*Action item*:
Look through the material below and show every line with the word "axes".

*Source information*:
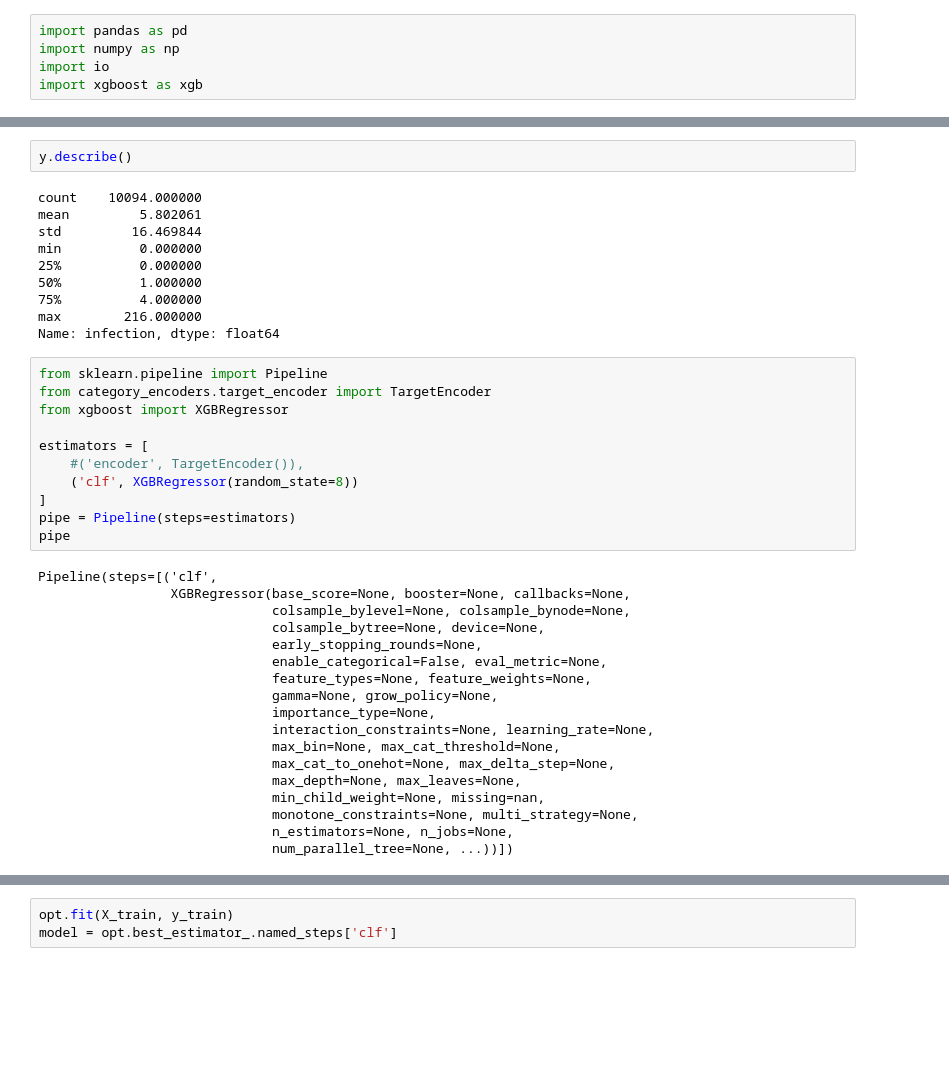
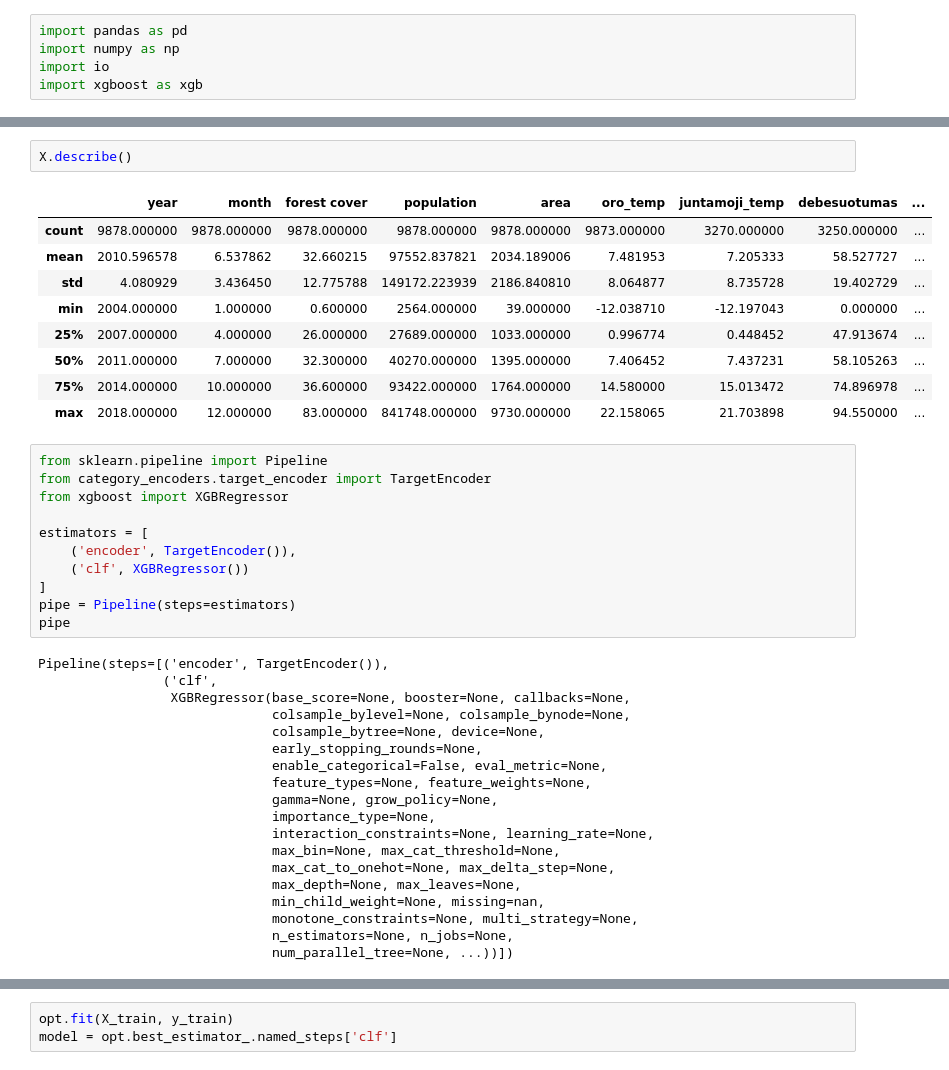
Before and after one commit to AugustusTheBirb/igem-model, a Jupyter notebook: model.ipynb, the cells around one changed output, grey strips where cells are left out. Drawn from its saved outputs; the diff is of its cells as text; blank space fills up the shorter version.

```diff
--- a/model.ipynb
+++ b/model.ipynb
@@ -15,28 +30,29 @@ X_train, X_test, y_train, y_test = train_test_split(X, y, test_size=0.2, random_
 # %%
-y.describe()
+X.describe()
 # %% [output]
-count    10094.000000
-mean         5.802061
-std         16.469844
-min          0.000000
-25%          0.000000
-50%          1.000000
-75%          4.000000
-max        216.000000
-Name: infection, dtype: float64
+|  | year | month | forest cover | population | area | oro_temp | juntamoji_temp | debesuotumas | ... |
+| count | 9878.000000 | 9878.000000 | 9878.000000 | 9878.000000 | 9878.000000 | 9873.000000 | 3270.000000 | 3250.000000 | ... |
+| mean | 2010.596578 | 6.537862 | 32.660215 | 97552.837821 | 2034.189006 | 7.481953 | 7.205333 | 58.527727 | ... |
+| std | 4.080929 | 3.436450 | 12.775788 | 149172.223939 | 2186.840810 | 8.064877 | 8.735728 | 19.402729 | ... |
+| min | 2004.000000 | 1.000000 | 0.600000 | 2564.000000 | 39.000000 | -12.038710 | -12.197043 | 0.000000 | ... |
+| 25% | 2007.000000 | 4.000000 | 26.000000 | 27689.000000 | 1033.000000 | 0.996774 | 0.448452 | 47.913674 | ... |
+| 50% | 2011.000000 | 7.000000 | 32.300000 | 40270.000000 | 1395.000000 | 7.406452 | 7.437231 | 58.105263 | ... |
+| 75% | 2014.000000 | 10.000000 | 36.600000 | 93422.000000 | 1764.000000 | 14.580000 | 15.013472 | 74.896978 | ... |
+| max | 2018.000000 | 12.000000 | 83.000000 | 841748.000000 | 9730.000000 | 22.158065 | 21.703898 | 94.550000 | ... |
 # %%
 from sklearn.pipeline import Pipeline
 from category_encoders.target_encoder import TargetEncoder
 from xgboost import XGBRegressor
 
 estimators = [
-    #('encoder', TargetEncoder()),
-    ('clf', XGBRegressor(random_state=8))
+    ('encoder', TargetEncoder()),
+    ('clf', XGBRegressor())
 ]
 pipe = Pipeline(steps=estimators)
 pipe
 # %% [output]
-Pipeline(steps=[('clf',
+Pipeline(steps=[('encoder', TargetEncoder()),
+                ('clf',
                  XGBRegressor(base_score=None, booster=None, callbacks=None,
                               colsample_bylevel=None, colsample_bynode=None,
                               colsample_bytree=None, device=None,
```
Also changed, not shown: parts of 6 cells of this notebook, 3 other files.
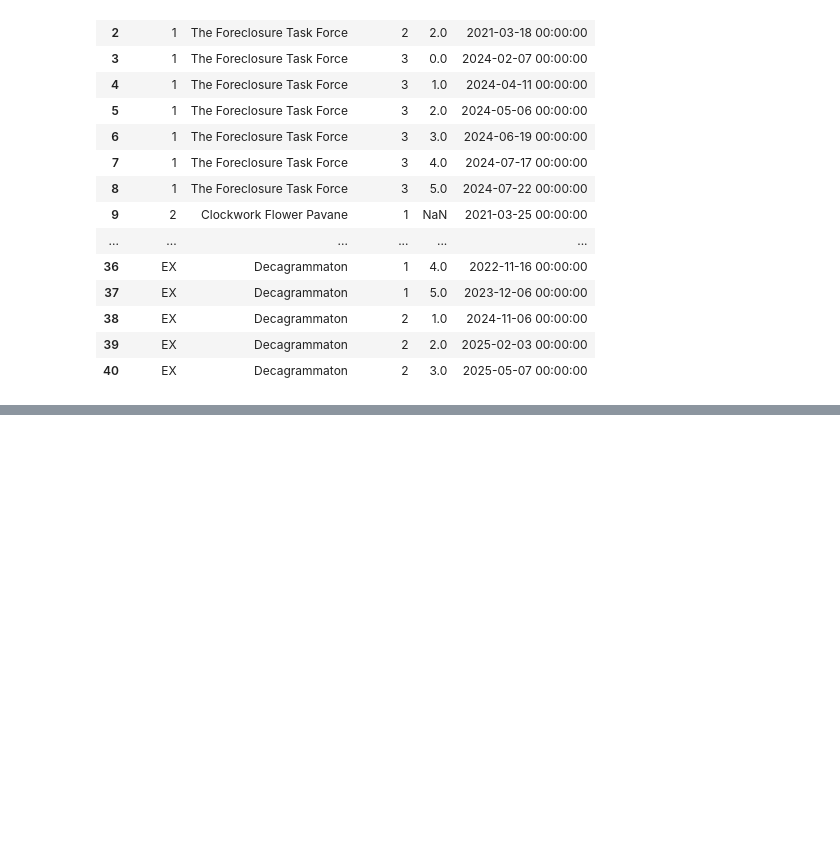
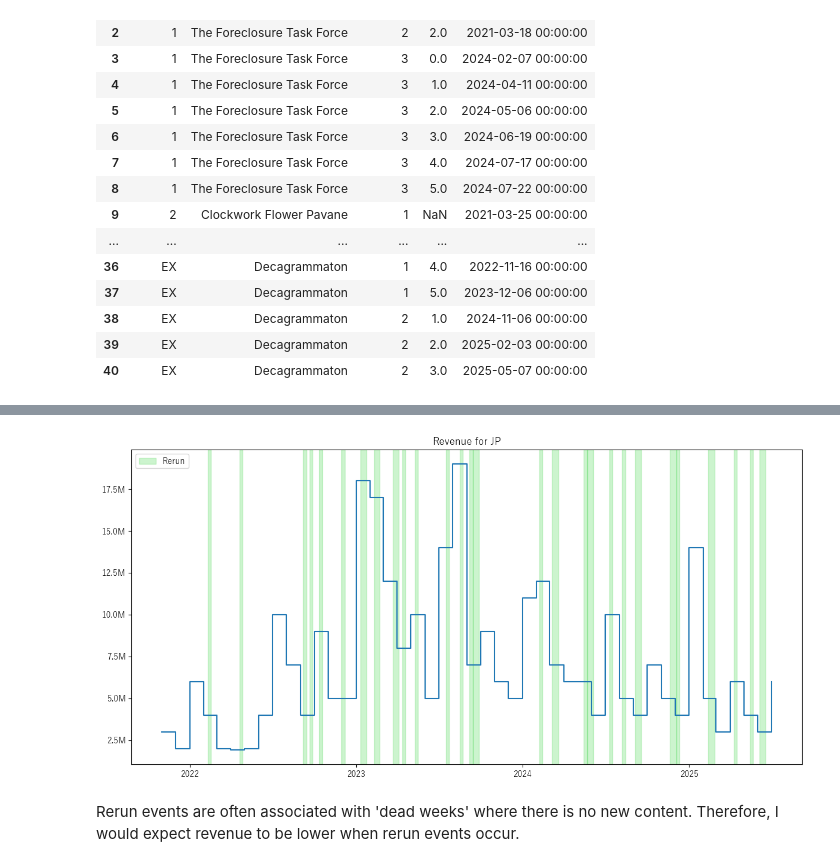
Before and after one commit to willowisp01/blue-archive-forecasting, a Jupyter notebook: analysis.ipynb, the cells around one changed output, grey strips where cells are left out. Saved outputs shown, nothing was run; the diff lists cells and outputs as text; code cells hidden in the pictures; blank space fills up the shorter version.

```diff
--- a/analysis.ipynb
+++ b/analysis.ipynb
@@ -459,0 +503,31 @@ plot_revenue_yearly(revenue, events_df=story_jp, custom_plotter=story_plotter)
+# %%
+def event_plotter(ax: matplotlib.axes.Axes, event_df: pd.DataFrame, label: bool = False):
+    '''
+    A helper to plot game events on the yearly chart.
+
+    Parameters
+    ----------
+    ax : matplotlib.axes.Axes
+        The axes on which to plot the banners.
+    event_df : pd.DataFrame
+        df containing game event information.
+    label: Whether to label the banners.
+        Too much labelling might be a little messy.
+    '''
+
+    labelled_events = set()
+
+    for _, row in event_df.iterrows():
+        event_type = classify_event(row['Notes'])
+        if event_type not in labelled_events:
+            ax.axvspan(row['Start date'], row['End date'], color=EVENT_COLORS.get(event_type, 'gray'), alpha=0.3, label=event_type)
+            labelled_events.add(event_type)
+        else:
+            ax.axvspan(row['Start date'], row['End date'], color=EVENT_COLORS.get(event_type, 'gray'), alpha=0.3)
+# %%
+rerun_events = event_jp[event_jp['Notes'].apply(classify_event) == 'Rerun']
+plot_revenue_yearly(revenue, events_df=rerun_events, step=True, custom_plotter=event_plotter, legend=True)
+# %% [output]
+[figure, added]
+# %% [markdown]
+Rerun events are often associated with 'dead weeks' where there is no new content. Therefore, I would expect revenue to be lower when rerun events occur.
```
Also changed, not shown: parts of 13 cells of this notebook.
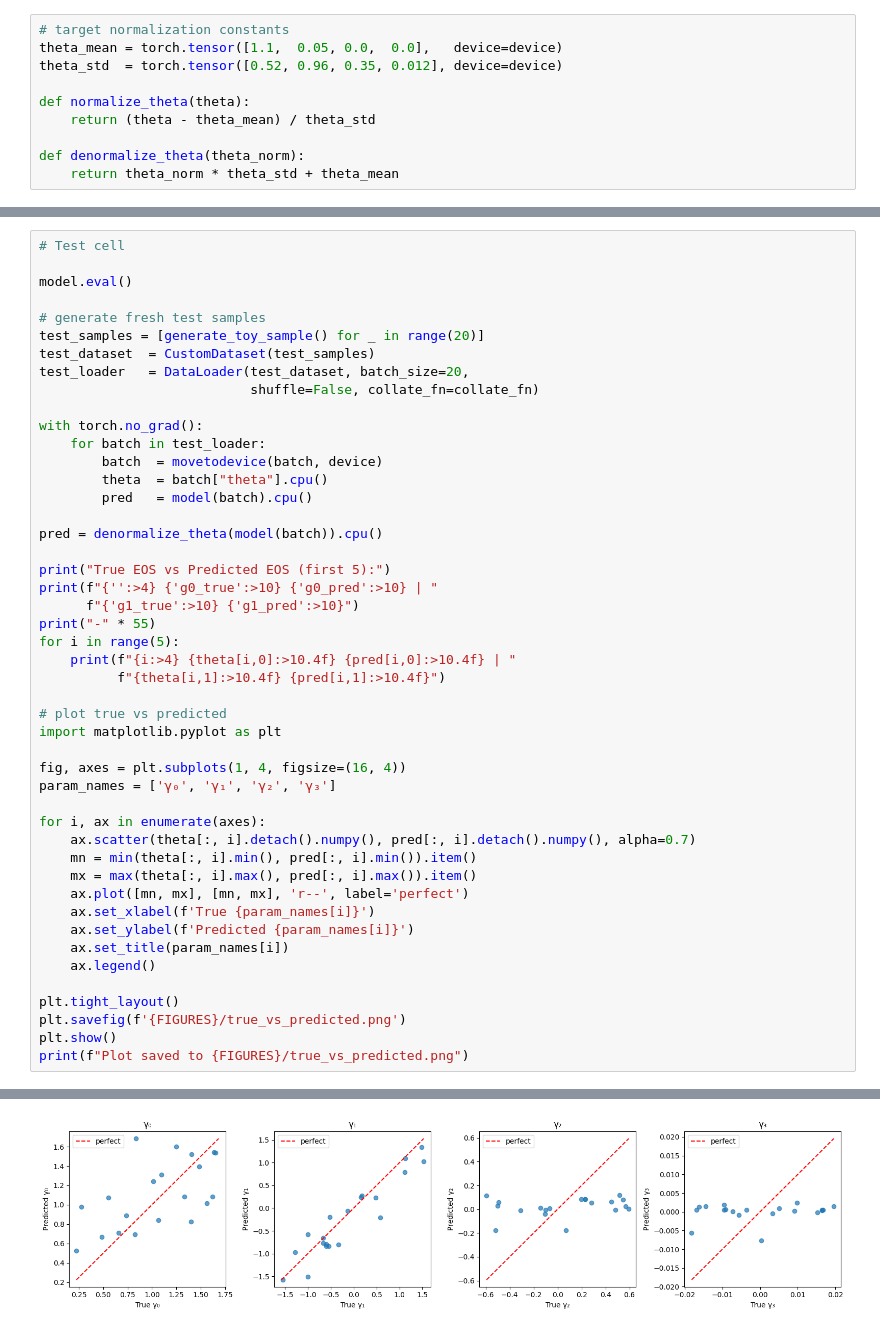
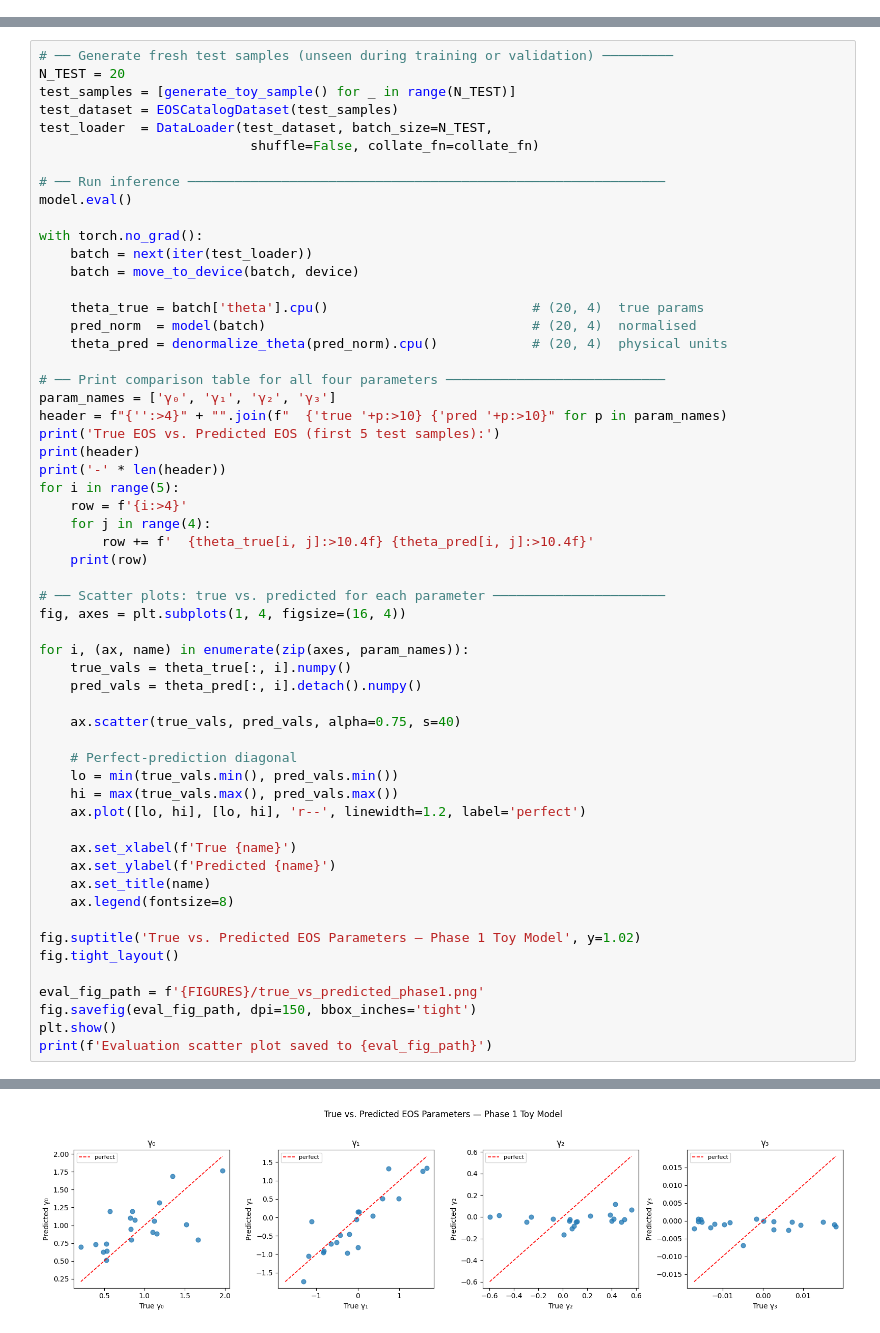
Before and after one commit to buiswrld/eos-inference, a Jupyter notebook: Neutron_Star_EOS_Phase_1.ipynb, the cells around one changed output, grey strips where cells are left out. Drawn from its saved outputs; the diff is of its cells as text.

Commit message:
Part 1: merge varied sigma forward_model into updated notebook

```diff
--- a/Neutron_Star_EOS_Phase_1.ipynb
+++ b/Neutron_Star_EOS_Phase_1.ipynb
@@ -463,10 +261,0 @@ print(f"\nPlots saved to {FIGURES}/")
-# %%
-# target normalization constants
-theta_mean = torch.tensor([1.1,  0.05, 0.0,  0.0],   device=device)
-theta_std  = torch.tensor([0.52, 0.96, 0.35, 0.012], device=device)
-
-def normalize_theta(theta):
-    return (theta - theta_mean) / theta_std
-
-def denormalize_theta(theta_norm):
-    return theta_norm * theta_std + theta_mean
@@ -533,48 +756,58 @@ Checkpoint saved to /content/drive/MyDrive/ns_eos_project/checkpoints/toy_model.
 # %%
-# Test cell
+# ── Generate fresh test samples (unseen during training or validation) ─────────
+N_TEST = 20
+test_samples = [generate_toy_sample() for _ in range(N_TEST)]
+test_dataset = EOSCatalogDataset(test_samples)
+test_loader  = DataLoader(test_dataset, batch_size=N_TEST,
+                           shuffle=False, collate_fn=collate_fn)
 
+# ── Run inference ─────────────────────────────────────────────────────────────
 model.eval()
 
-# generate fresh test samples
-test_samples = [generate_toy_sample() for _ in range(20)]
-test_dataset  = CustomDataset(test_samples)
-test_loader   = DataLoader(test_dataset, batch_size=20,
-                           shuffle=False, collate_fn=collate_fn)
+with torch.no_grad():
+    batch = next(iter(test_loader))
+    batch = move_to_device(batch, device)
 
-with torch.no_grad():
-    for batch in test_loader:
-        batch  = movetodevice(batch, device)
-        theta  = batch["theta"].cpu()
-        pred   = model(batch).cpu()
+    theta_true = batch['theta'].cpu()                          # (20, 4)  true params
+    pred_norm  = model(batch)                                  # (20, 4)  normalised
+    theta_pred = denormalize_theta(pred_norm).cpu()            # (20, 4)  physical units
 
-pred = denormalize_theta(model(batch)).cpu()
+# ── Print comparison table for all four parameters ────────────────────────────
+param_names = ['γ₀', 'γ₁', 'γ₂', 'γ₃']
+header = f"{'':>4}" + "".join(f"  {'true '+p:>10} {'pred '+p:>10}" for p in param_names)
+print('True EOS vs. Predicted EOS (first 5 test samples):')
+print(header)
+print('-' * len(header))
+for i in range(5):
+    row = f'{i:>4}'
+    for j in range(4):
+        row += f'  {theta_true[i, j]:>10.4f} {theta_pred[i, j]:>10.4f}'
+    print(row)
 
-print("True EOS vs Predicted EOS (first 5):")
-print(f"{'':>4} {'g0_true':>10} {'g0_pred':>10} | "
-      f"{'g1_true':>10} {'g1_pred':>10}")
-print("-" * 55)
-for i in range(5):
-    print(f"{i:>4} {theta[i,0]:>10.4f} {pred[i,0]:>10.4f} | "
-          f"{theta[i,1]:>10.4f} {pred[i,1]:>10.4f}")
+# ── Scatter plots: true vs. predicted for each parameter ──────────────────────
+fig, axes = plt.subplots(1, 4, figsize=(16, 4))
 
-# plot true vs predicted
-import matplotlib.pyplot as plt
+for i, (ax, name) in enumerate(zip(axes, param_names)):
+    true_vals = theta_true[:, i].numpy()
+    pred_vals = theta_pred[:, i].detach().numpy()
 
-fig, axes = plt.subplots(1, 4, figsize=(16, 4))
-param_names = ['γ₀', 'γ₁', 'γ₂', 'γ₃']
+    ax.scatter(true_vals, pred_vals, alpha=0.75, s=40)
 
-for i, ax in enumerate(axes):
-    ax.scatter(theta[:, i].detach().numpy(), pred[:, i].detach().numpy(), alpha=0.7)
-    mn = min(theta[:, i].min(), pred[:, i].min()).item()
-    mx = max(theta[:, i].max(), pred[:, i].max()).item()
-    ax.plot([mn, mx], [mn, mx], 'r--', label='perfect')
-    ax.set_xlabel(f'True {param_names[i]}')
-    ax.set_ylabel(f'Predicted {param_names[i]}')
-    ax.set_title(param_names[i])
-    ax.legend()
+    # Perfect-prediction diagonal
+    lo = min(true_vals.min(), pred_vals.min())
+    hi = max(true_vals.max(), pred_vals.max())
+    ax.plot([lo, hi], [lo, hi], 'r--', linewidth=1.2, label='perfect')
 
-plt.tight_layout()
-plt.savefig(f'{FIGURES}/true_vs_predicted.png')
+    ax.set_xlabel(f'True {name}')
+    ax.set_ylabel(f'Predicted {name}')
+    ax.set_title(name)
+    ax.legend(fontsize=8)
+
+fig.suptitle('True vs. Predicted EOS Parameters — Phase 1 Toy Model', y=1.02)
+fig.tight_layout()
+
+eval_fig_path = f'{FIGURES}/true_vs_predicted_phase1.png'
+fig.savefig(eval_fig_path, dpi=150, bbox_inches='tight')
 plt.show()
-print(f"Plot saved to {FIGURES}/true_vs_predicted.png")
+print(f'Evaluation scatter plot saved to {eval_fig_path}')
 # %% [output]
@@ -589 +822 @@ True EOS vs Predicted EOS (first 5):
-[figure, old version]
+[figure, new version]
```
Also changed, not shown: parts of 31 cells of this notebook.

*Answer for this exercise*:
+def event_plotter(ax: matplotlib.axes.Axes, event_df: pd.DataFrame, label: bool = False):
+    ax : matplotlib.axes.Axes
+        The axes on which to plot the banners.
+fig, axes = plt.subplots(1, 4, figsize=(16, 4))
+for i, (ax, name) in enumerate(zip(axes, param_names)):
-fig, axes = plt.subplots(1, 4, figsize=(16, 4))
-for i, ax in enumerate(axes):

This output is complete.